___ Records provided
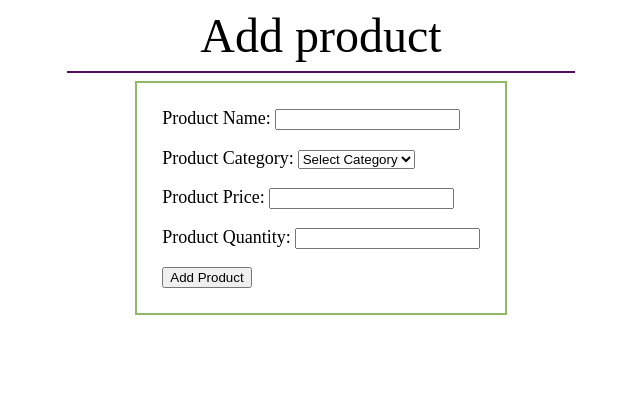
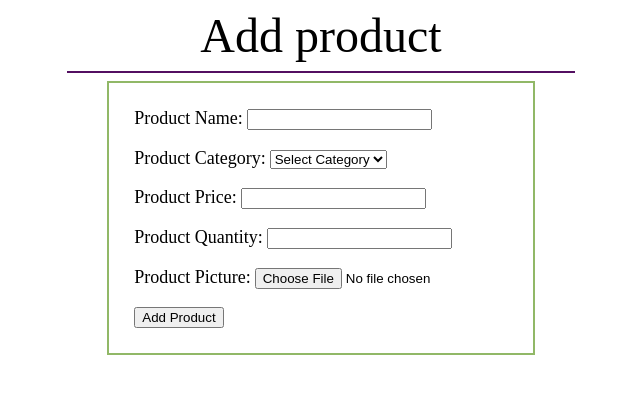
Before and after one commit to tanvir103/online_grocery_store, a PHP site: page /View/addproduct.php in a window 1280 px wide. Shown: the top 394 px of the page, without its empty margins (319-959 px from the left). Run offline with PHP 8.4, Linux system fonts and the light colour scheme.

Commit message:
add product added

```diff
--- a/View/addproduct.php
+++ b/View/addproduct.php
@@ -28,6 +28,8 @@
             <input type="number" name="price"><br><br>
             <font face="times new roman" size="4">Product Quantity:</font>
             <input type="number" name="quantity"><br><br>
+            <font face="times new roman" size="4">Product Picture:</font>
+            <input type="file" name="picture" accept=".jpg,.png"><br><br>
             <button name="submit">Add Product</button>
         </form>
         </td></tr>
```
______
To do:
Each line in the listing that contains "roman" should be returned.

Exercise result:
             <font face="times new roman" size="4">Product Quantity:</font>
+            <font face="times new roman" size="4">Product Picture:</font>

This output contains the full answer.